In a recent interview with The Independent, Natalie Portman discussed what, in her view, is an overemphasis on Holocaust education in the Jewish community. She said:

“I think a really big question the Jewish community needs to ask itself, is how much at the forefront we put Holocaust education. Which is, of course, an important question to remember and to respect, but not over other things... We need to be reminded that hatred exists at all times and reminds us to be empathetic to other people that have experienced hatred also. Not used as a paranoid way of thinking that we are victims.”

She continued:

“Sometimes it can be subverted to fear-mongering and like ‘Another Holocaust is going to happen’. We need to, of course, be aware that hatred exists, anti-Semitism exists against all sorts of people, not in the same way.

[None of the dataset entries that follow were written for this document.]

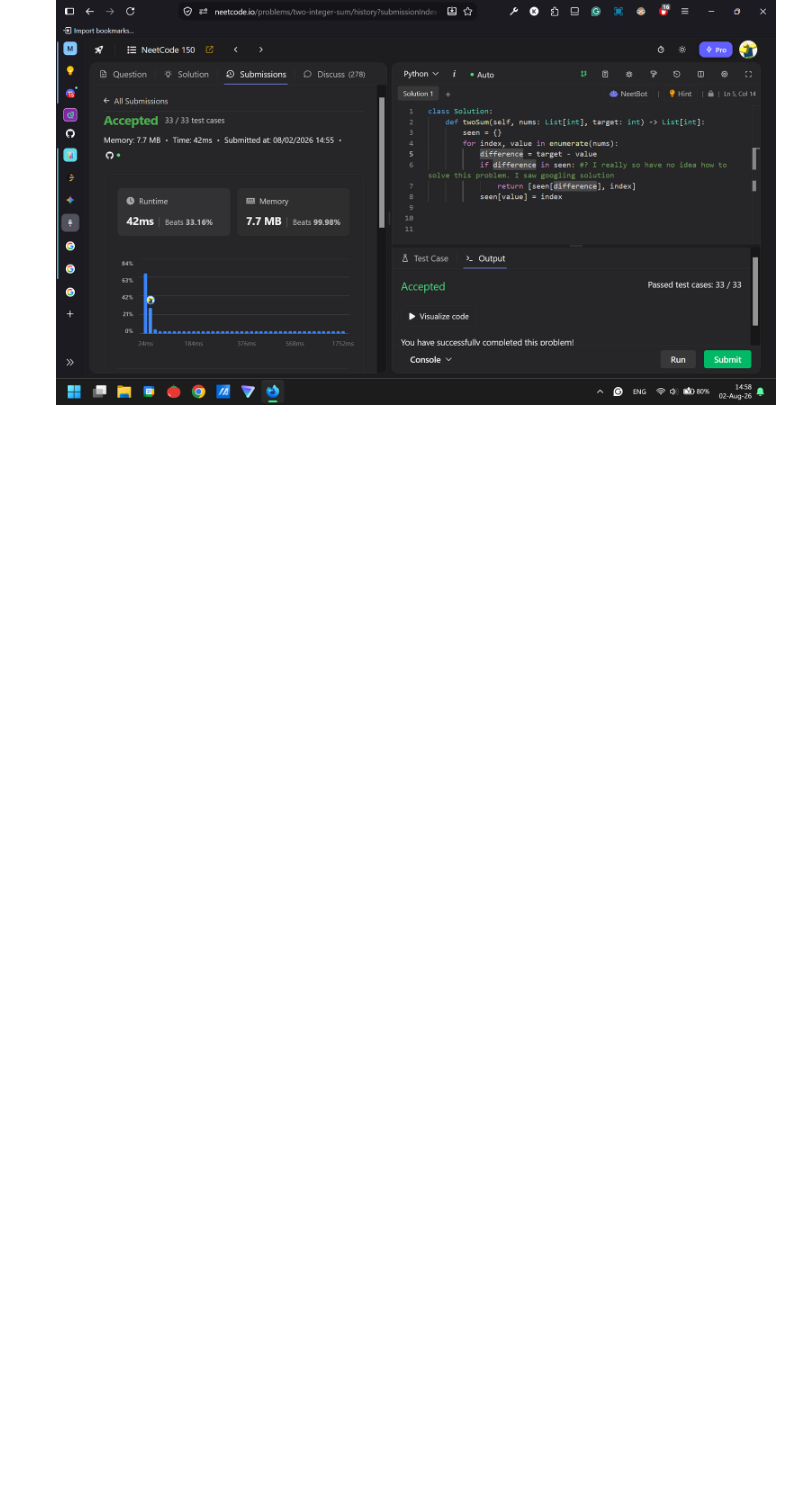
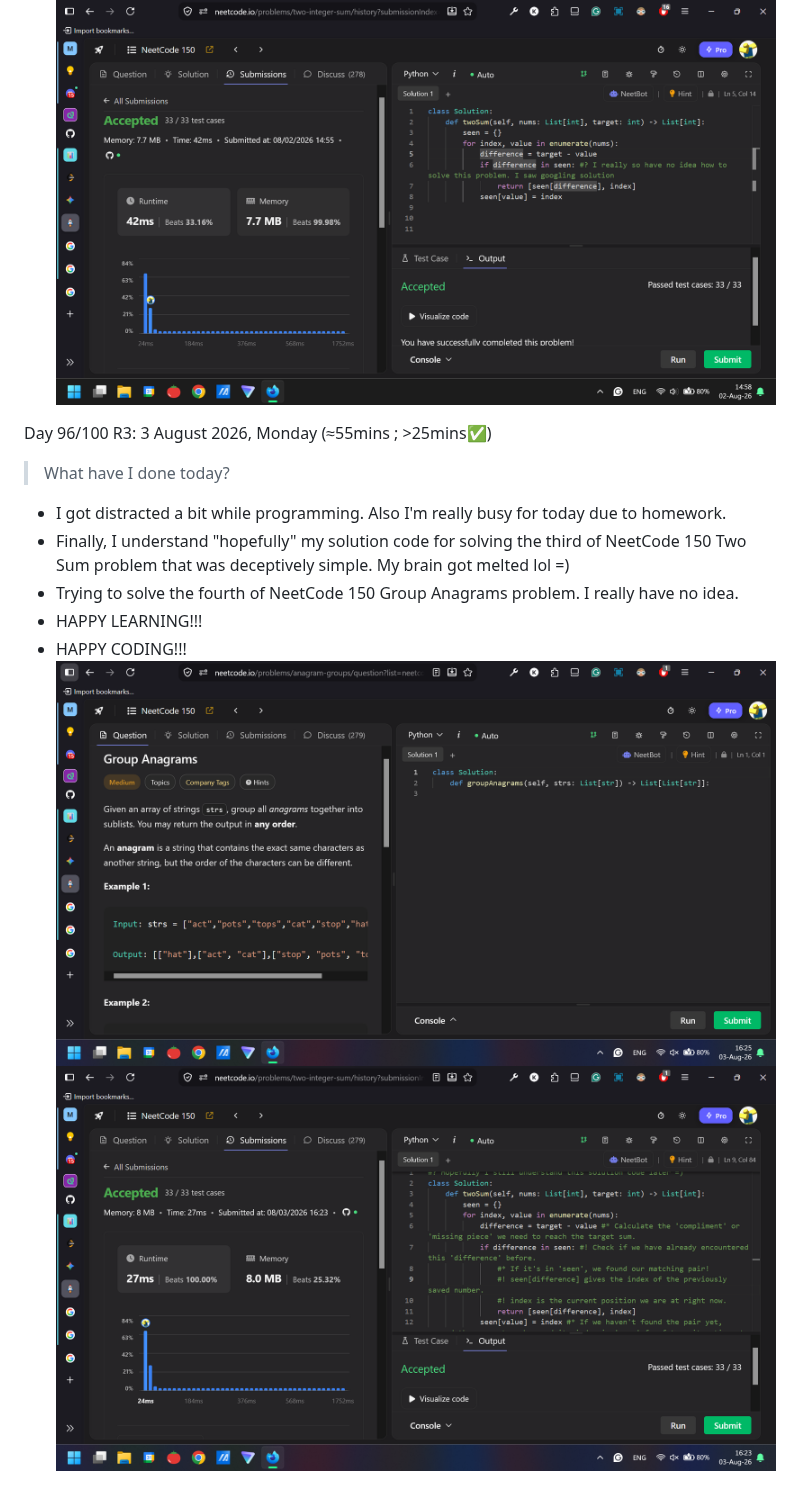
Before and after one commit to QoLamdaS/My_UNIVERSAL-100DaysOfCodeChallenge-Journal, a Markdown page: 100DaysOfCode_Challenge BIG FOLDER/R3_100DaysOfCode Challenge.md, the part around the change. Rendered like a GitHub page; pictures changed too: 100DaysOfCode_Challenge BIG FOLDER/image-17.png (added), 100DaysOfCode_Challenge BIG FOLDER/image-18.png (added); blank space fills up the shorter version.

Commit message:
Day 96/100 R3: I got really so busy today due to homeworks

```diff
--- a/100DaysOfCode_Challenge BIG FOLDER/R3_100DaysOfCode Challenge.md
+++ b/100DaysOfCode_Challenge BIG FOLDER/R3_100DaysOfCode Challenge.md
@@ -450,3 +450,13 @@ Day 95/100 R3: 2 August 2026, Sunday (≈85mins ; >25mins✅)
 - HAPPY CODING!!!
 ![alt text](image-15.png)
 ![alt text](image-16.png)
+
+Day 96/100 R3: 3 August 2026, Monday (≈55mins ; >25mins✅)
+> What have I done today?
+- I got distracted a bit while programming. Also I'm really busy for today due to homework.
+- Finally, I understand "hopefully" my solution code for solving the third of NeetCode 150 Two Sum problem that was deceptively simple. My brain got melted lol =)
+- Trying to solve the fourth of NeetCode 150 Group Anagrams problem. I really have no idea.
+- HAPPY LEARNING!!!
+- HAPPY CODING!!!
+![alt text](image-17.png)
+![alt text](image-18.png)
```
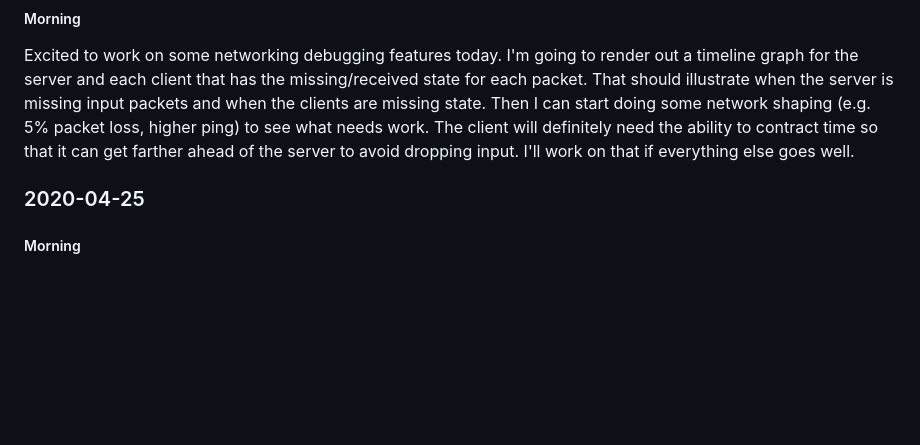
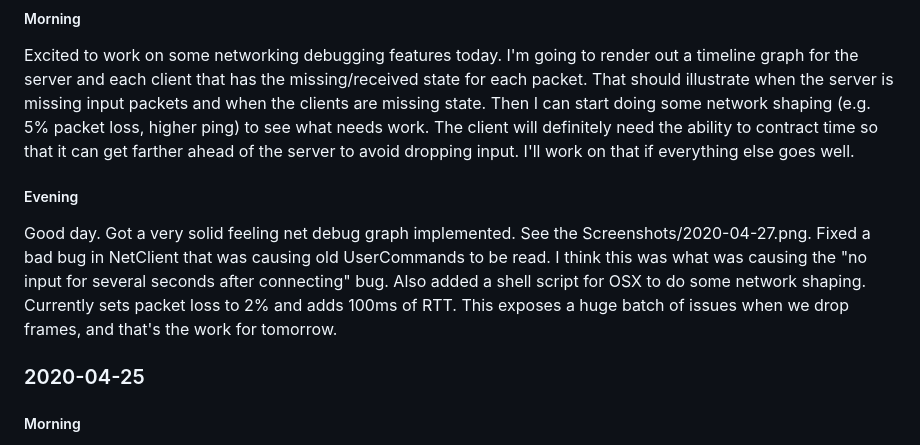
Before and after one commit to themikelester/MoonDuel, a Markdown page: CHANGES.md, the part around the change. GitHub-like rendering; blank space fills up the shorter version.

Commit message:
Changelog update, new screenshot

```diff
--- a/CHANGES.md
+++ b/CHANGES.md
@@ -9,6 +9,9 @@ Change Log
 ### 2020-04-27
 ##### Morning
 Excited to work on some networking debugging features today. I'm going to render out a timeline graph for the server and each client that has the missing/received state for each packet. That should illustrate when the server is missing input packets and when the clients are missing state. Then I can start doing some network shaping (e.g. 5% packet loss, higher ping) to see what needs work. The client will definitely need the ability to contract time so that it can get farther ahead of the server to avoid dropping input. I'll work on that if everything else goes well.
+
+##### Evening
+Good day. Got a very solid feeling net debug graph implemented. See the Screenshots/2020-04-27.png. Fixed a bad bug in NetClient that was causing old UserCommands to be read. I think this was what was causing the "no input for several seconds after connecting" bug. Also added a shell script for OSX to do some network shaping. Currently sets packet loss to 2% and adds 100ms of RTT. This exposes a huge batch of issues when we drop frames, and that's the work for tomorrow.
 
 ### 2020-04-25
 ##### Morning
```
Also changed, not shown: screenshots/2020-04-27.png (added).
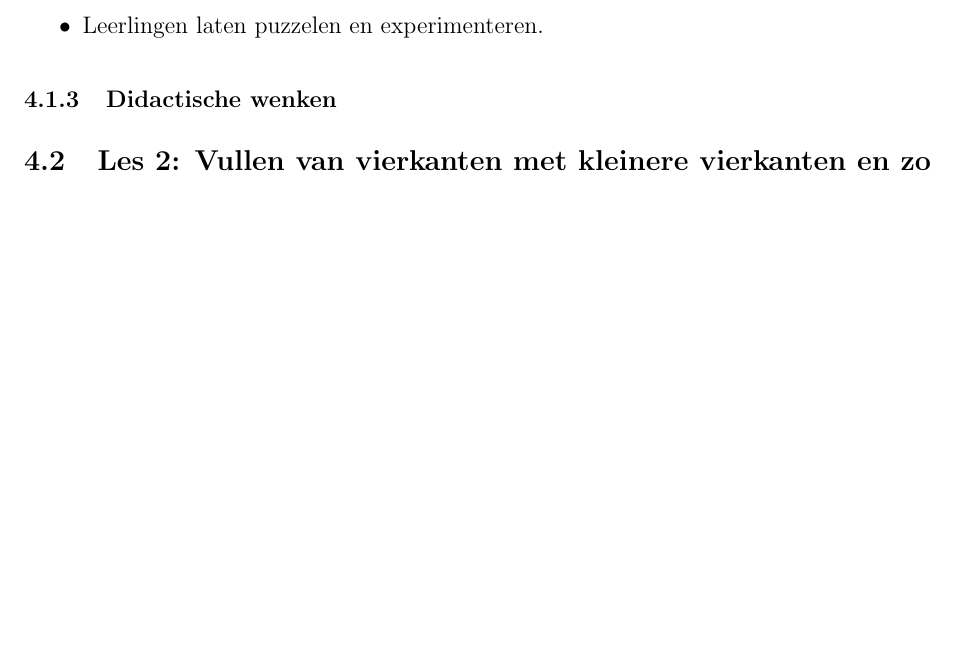
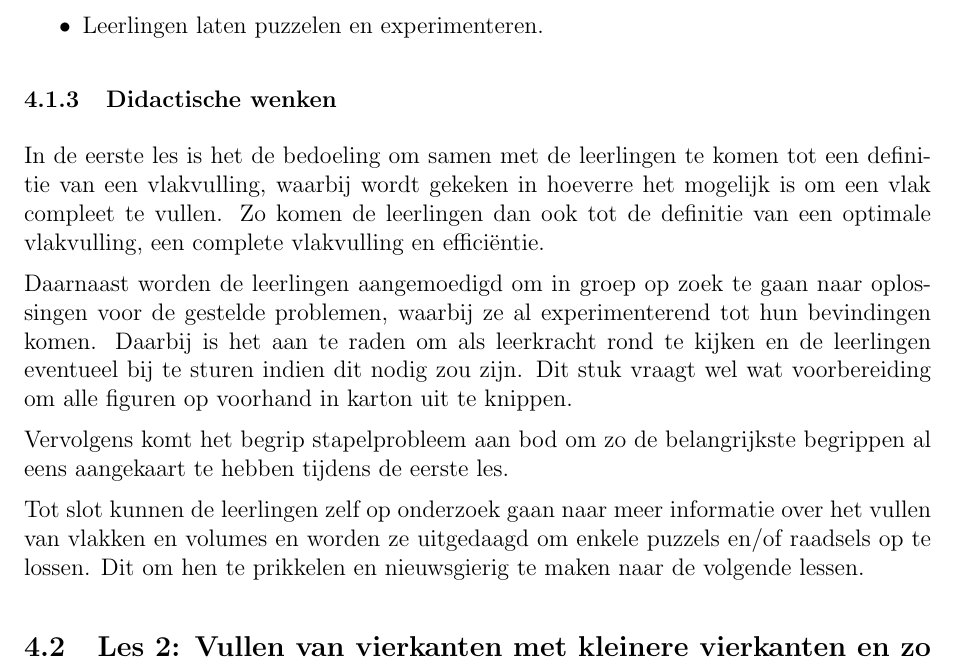
Before and after one commit to Wiskunde/V3, a LaTeX document (administratie/administratie.tex): part of page 6 of 13, cut so that both start at the same text, the shorter picture padded with empty space. Compiled offline with pdfLaTeX; the source files are stored in an older character set and shown here as Unicode.

Commit message:
aanpassingen les 1

```diff
--- a/administratie/administratie.tex
+++ b/administratie/administratie.tex
@@ -280,9 +280,13 @@ De leerlingen
 \end{itemize}
 
 \subsubsection{Didactische wenken}
+In de eerste les is het de bedoeling om samen met de leerlingen te komen tot een definitie van een vlakvulling, waarbij wordt gekeken in hoeverre het mogelijk is om een vlak compleet te vullen. Zo komen de leerlingen dan ook tot de definitie van een optimale vlakvulling, een complete vlakvulling en effici\"{e}ntie.
 
+Daarnaast worden de leerlingen aangemoedigd om in groep op zoek te gaan naar oplossingen voor de gestelde problemen, waarbij ze al experimenterend tot hun bevindingen komen. Daarbij is het aan te raden om als leerkracht rond te kijken en de leerlingen eventueel bij te sturen indien dit nodig zou zijn. Dit stuk vraagt wel wat voorbereiding om alle figuren op voorhand in karton uit te knippen.
 
+Vervolgens komt het begrip stapelprobleem aan bod om zo de belangrijkste begrippen al eens aangekaart te hebben tijdens de eerste les.
 
+Tot slot kunnen de leerlingen zelf op onderzoek gaan naar meer informatie over het vullen van vlakken en volumes en worden ze uitgedaagd om enkele puzzels en/of raadsels op te lossen. Dit om hen te prikkelen en nieuwsgierig te maken naar de volgende lessen.
 
 \subsection{Les 2: Vullen van vierkanten met kleinere vierkanten en zo tot Perfecte Vierkanten komen}
 \subsubsection{Lesdoelstellingen}
```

I don’t mean to make false equivalences, we need it to serve as something that makes us empathetic to people rather than paranoid.” Natalie noted that visiting a genocide museum in Rwanda and learning about a modern-day genocide inspired this line of thinking.

Two years ago, I also visited a genocide museum. I was working on a project that involved the psychological treatment of genocide survivors in Cambodia. Between 1975 and 1979, one and a half to three million innocent people were brutally murdered by the Khmer Rouge regime. The infamous Tuol Sleng was one of many prisons that the Khmer Rouge used to torture and execute their victims.

My empathy for the Khmer Rouge victims was heightened, not diminished, by the Holocaust education I received.

As I walked around that harrowing place, I gazed at the photographs of people, young and old, who had been brutally murdered there. As a Jew and a grandchild of Holocaust survivors, I felt a deep connection to the victims and the survivors of this genocide. My empathy for these individuals was heightened, not diminished, by the Holocaust education I had received. In fact, it was this education that made me interested in human rights work and in this particular project in the first place. Thus, it is not clear to me why Natalie Portman feels that emphasizing Holocaust education would cause paranoia rather than empathy toward the survivors of other genocides.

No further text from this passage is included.